Pentium 4 gets another new platform
It has now been a year since Intel introduced its Pentium 4 processor to the world. In that time quite a bit has changed in the marketplace. Processor prices have dropped drastically, while Pentium 4 1.5GHz processors initially sold for over $1,000 at some locations, today's fastest 2GHz chips are easily available for under $500. Prices on other components have fallen substantially as well, as has the variety of products available -- practically every motherboard manufacturer has at least one Pentium 4 product offering, most have multiple products at varying price points.
One of our main grips, the limited lifetime of the Socket 423 platform the Pentium 4 was originally launched on, has also been resolved. Socket 478 processors and motherboards are becoming increasingly popular and should completely phase out Socket 423 by the beginning of next year.
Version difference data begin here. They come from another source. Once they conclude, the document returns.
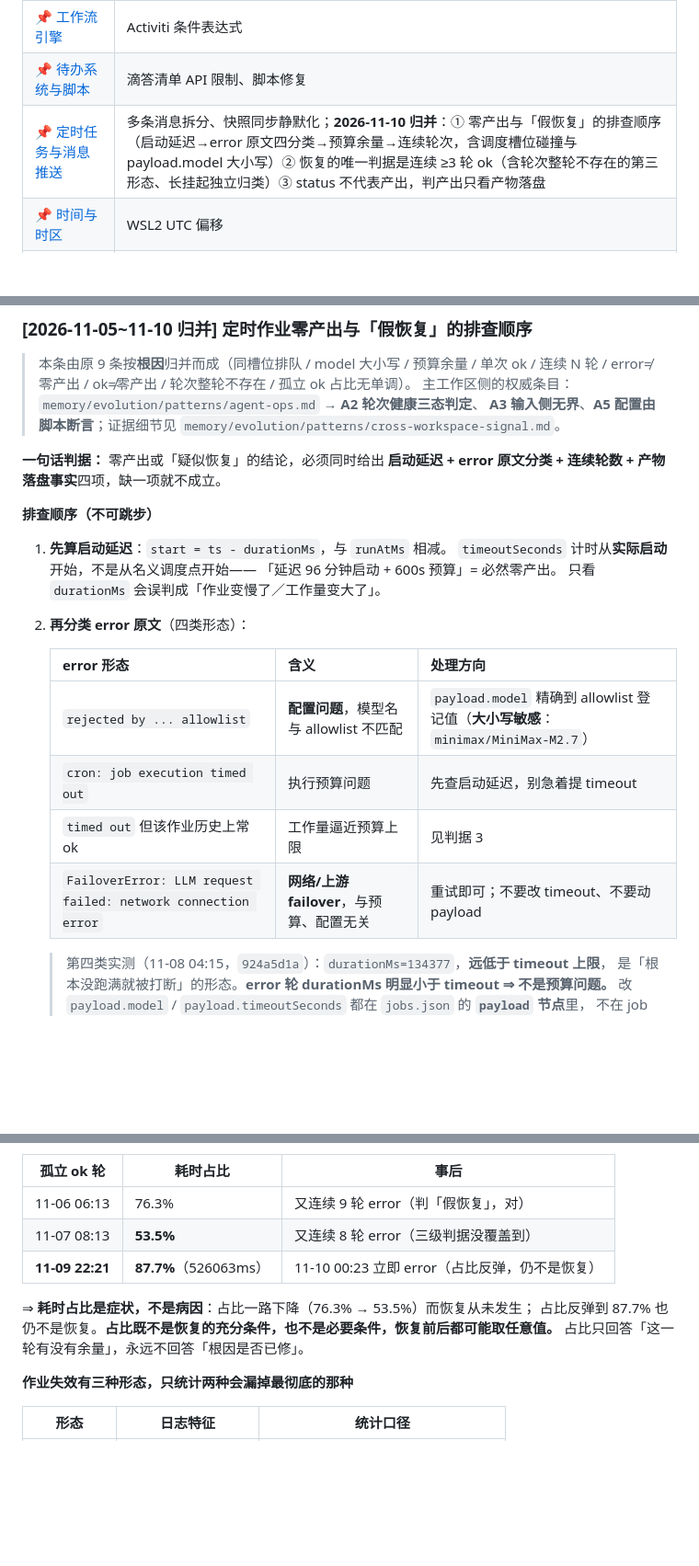
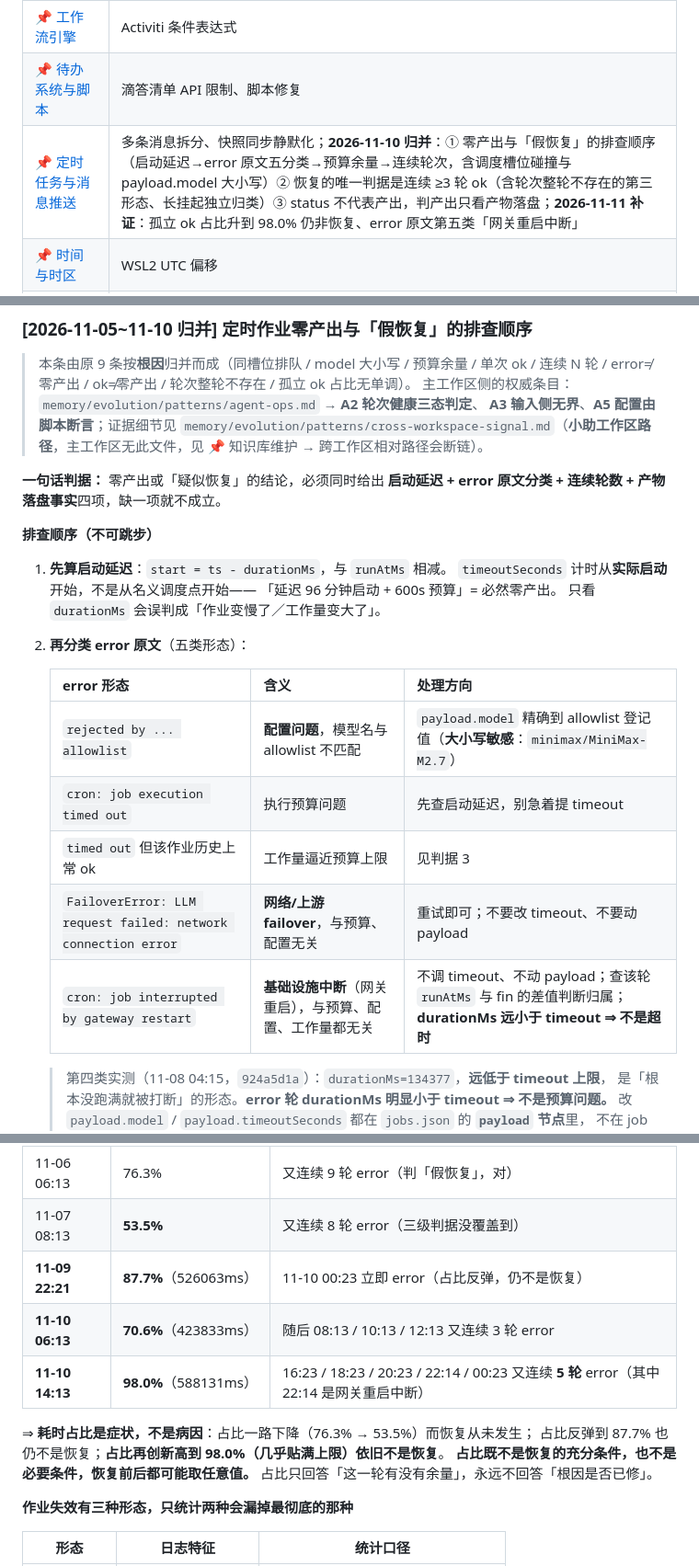
Before and after one commit to Gonly/eriya, a Markdown page: life/technical.md, 3 parts joined by grey strips. Shown at 92% size. GitHub-like rendering; blank space fills up the shorter version.

Commit message:
auto-sync: memory updates 2026-11-11 01:10

```diff
--- a/life/technical.md
+++ b/life/technical.md
@@ -13,7 +13,7 @@
 | [📌 前后端与资源访问](#-前后端与资源访问) | OSS 白名单、CDN 缓存 |
 | [📌 工作流引擎](#-工作流引擎) | Activiti 条件表达式 |
 | [📌 待办系统与脚本](#-待办系统与脚本) | 滴答清单 API 限制、脚本修复 |
-| [📌 定时任务与消息推送](#-定时任务与消息推送) | 多条消息拆分、快照同步静默化；**2026-11-10 归并**：① 零产出与「假恢复」的排查顺序（启动延迟→error 原文四分类→预算余量→连续轮次，含调度槽位碰撞与 payload.model 大小写）② 恢复的唯一判据是连续 ≥3 轮 ok（含轮次整轮不存在的第三形态、长挂起独立归类）③ status 不代表产出，判产出只看产物落盘 |
+| [📌 定时任务与消息推送](#-定时任务与消息推送) | 多条消息拆分、快照同步静默化；**2026-11-10 归并**：① 零产出与「假恢复」的排查顺序（启动延迟→error 原文五分类→预算余量→连续轮次，含调度槽位碰撞与 payload.model 大小写）② 恢复的唯一判据是连续 ≥3 轮 ok（含轮次整轮不存在的第三形态、长挂起独立归类）③ status 不代表产出，判产出只看产物落盘；**2026-11-11 补证**：孤立 ok 占比升到 98.0% 仍非恢复、error 原文第五类「网关重启中断」 |
 | [📌 时间与时区](#-时间与时区) | WSL2 UTC 偏移 |
 | [📌 工具使用规范](#-工具使用规范) | 比价、文件同步、主键设计 |
 | [📌 支付接口规范](#-支付接口规范) | 通华/银联、终端能力码值 |
@@ -226,7 +226,7 @@ RejectedExecutionException
 > 本条由原 9 条按**根因**归并而成（同槽位排队 / model 大小写 / 预算余量 / 单次 ok / 连续 N 轮 /
 > error≠零产出 / ok≠零产出 / 轮次整轮不存在 / 孤立 ok 占比无单调）。
 > 主工作区侧的权威条目：`memory/evolution/patterns/agent-ops.md` → **A2 轮次健康三态判定**、
-> **A3 输入侧无界**、**A5 配置由脚本断言**；证据细节见 `memory/evolution/patterns/cross-workspace-signal.md`。
+> **A3 输入侧无界**、**A5 配置由脚本断言**；证据细节见 `memory/evolution/patterns/cross-workspace-signal.md`（**小助工作区路径**，主工作区无此文件，见 📌 知识库维护 → 跨工作区相对路径会断链）。
 
 **一句话判据：** 零产出或「疑似恢复」的结论，必须同时给出
 **启动延迟 + error 原文分类 + 连续轮数 + 产物落盘事实**四项，缺一项就不成立。
@@ -237,7 +237,7 @@ RejectedExecutionException
    `timeoutSeconds` 计时从**实际启动**开始，不是从名义调度点开始——
    「延迟 96 分钟启动 + 600s 预算」= 必然零产出。
    只看 `durationMs` 会误判成「作业变慢了／工作量变大了」。
-2. **再分类 error 原文**（四类形态）：
+2. **再分类 error 原文**（五类形态）：
 
    | error 形态 | 含义 | 处理方向 |
    |-----------|------|---------|
@@ -245,6 +245,7 @@ RejectedExecutionException
    | `cron: job execution timed out` | 执行预算问题 | 先查启动延迟，别急着提 timeout |
    | `timed out` 但该作业历史上常 ok | 工作量逼近预算上限 | 见判据 3 |
    | `FailoverError: LLM request failed: network connection error` | **网络/上游 failover**，与预算、配置无关 | 重试即可；不要改 timeout、不要动 payload |
+   | `cron: job interrupted by gateway restart` | **基础设施中断**（网关重启），与预算、配置、工作量都无关 | 不调 timeout、不动 payload；查该轮 `runAtMs` 与 fin 的差值判断归属；**durationMs 远小于 timeout ⇒ 不是超时** |
 
    > 第四类实测（11-08 04:15，`924a5d1a`）：`durationMs=134377`，**远低于 timeout 上限**，
    > 是「根本没跑满就被打断」的形态。**error 轮 durationMs 明显小于 timeout ⇒ 不是预算问题。**
@@ -291,9 +292,12 @@ RejectedExecutionException
 | 11-06 06:13 | 76.3% | 又连续 9 轮 error（判「假恢复」，对） |
 | 11-07 08:13 | **53.5%** | 又连续 8 轮 error（三级判据没覆盖到） |
 | **11-09 22:21** | **87.7%**（526063ms） | 11-10 00:23 立即 error（占比反弹，仍不是恢复） |
+| **11-10 06:13** | **70.6%**（423833ms） | 随后 08:13 / 10:13 / 12:13 又连续 3 轮 error |
+| **11-10 14:13** | **98.0%**（588131ms） | 16:23 / 18:23 / 20:23 / 22:14 / 00:23 又连续 **5 轮** error（其中 22:14 是网关重启中断） |
 
 ⇒ **耗时占比是症状，不是病因**：占比一路下降（76.3% → 53.5%）而恢复从未发生；
-占比反弹到 87.7% 也仍不是恢复。**占比既不是恢复的充分条件，也不是必要条件，恢复前后都可能取任意值。**
+占比反弹到 87.7% 也仍不是恢复；**占比再创新高到 98.0%（几乎贴满上限）依旧不是恢复**。
+**占比既不是恢复的充分条件，也不是必要条件，恢复前后都可能取任意值。**
 占比只回答「这一轮有没有余量」，永远不回答「根因是否已修」。
 
 **作业失效有三种形态，只统计两种会漏掉最彻底的那种**
```
Also changed, not shown: other parts of life/technical.md (+34 -33 lines).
The Socket 478 platform gives end users considerably more clock frequency headroom than Socket 423, and will be the sole platform capable of running Intel's upcoming revision to today's Pentium 4, codenamed "Northwood".
Despite all this, the Pentium 4 was slow to take off in the business segment, an area where its Pentium III processor reigned supreme. It turns out high clock frequencies weren't enough to attract IT managers, and subsequent price drops did little to help spur demand. (Of course, a lot of this can be explained by the economic downturn of the past 12 months, or the increased amount of spending that had taken place the year prior in preparation for Y2K, but we'll save that argument for another day).
To combat this, earlier this fall Intel introduced its 845 chipset, up to that point i850 was the only chipset available from Intel and higher component prices and the limited number of products available left it slow to be adopted by the corporate market. With 845's cheaper SDRAM memory support and a plethora of motherboard manufacturers behind it, Pentium 4 has been able to gain ground and system price levels have dipped well below the $1,000 price point.
While this made i845 the sole choice (from Intel) for price conscious consumers and the business sector, i845's performance with SDRAM just isn't enough for the end user who is more concerned with price/performance, much less the high-end performance crowd. No reader that follows this site should ever consider pairing a high-end CPU such as the Pentium 4 2GHz with PC133 SDRAM (especially after reading this article).
In an effort to cater to this market, Intel is officially unveiling their 845 chipset with DDR SDRAM support. Lets take a look at what's new with this chipset.